◆ EXERCISE PROMPT:
Across the records, how many lines contain "year"? Answer with the number alone.

________________

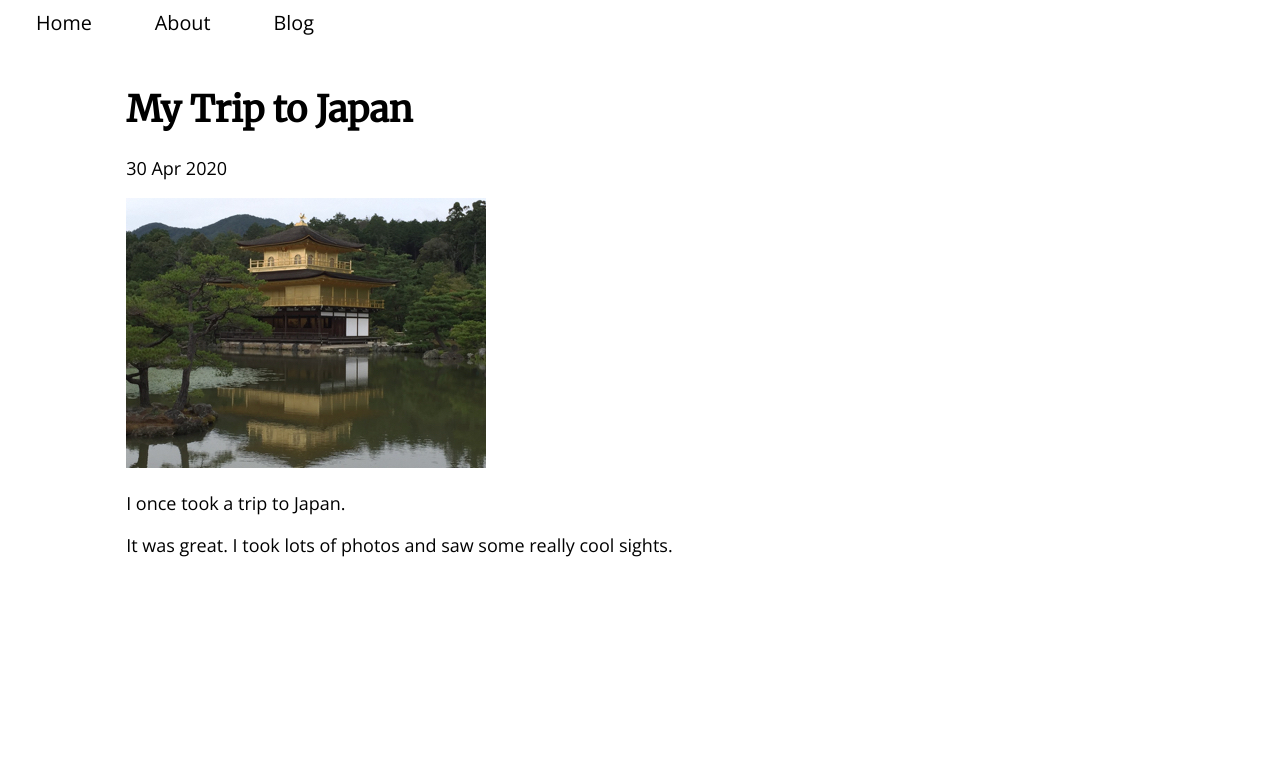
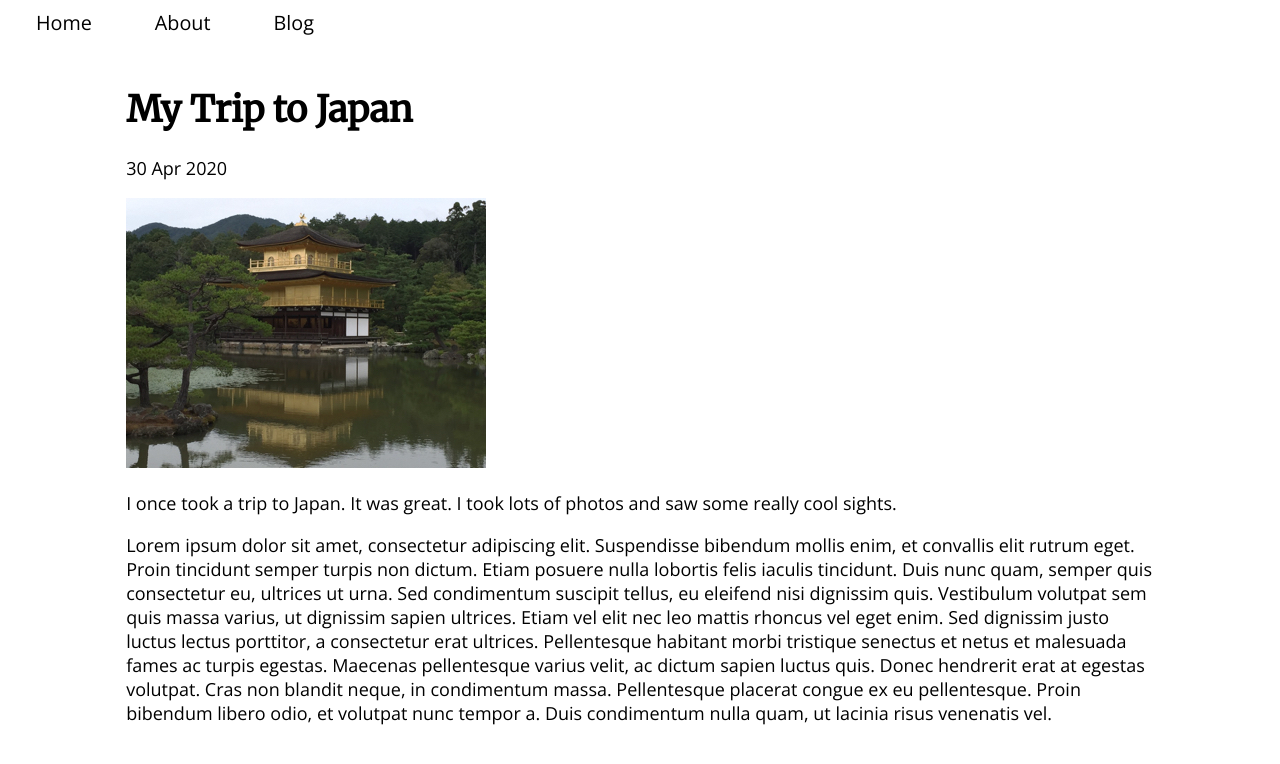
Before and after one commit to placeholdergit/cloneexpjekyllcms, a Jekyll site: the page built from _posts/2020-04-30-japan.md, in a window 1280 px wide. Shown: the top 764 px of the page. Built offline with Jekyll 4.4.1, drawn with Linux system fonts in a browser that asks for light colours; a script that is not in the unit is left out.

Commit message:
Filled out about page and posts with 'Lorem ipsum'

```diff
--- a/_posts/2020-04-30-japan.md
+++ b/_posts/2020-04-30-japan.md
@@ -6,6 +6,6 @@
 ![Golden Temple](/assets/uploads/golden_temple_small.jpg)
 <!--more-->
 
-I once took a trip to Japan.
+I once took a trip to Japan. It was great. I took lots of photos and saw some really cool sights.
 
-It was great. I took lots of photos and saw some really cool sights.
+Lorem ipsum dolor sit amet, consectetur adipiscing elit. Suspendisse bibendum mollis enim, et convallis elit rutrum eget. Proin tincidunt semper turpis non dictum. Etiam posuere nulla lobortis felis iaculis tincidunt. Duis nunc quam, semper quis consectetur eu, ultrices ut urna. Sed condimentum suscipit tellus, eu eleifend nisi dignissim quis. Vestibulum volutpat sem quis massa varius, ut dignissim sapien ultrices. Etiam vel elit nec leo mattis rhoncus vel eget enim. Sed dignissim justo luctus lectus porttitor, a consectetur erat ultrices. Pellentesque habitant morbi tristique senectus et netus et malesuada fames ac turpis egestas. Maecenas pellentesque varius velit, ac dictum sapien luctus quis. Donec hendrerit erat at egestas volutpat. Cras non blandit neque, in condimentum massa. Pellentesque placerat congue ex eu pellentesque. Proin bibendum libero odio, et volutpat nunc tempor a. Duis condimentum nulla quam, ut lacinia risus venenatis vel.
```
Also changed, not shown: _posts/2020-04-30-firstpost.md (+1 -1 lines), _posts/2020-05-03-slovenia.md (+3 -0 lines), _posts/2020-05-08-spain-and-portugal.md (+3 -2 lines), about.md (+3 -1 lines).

________________

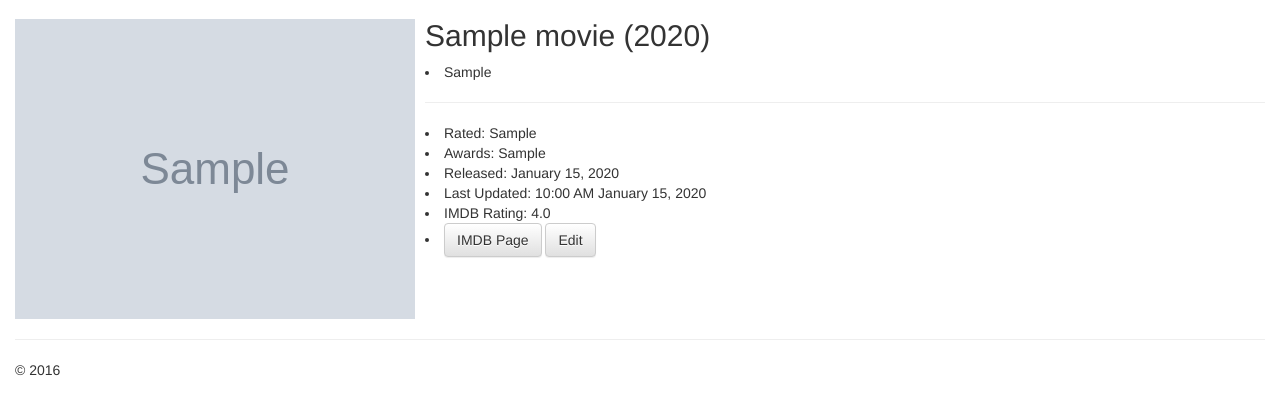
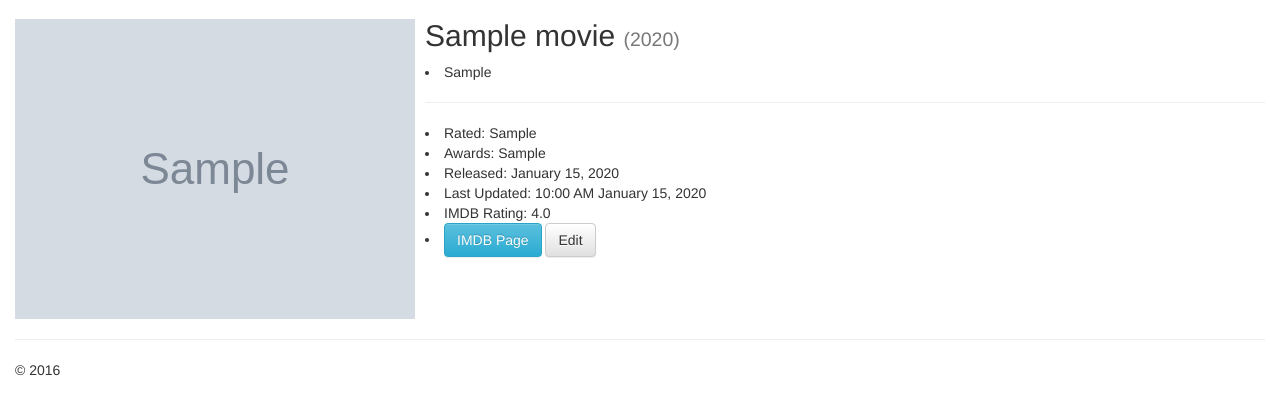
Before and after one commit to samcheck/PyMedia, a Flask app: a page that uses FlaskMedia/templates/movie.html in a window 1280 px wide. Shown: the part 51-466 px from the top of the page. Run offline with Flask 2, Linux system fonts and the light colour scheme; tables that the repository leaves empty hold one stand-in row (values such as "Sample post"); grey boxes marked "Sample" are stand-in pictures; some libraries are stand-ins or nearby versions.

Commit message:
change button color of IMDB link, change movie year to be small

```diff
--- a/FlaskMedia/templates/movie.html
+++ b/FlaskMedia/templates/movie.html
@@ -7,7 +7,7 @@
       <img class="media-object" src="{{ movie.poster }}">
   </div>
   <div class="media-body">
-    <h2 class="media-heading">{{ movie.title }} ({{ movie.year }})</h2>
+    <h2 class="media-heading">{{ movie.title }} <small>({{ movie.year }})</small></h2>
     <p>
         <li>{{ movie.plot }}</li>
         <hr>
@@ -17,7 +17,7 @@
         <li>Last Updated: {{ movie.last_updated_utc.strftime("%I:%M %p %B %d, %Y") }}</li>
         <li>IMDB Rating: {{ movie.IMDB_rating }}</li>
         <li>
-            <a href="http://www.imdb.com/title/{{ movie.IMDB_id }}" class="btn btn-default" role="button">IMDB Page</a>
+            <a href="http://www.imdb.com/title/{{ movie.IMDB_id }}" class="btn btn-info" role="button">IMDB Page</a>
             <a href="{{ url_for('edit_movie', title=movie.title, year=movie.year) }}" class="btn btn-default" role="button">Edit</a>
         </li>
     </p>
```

________________

◆ YOUR SOLUTION:
4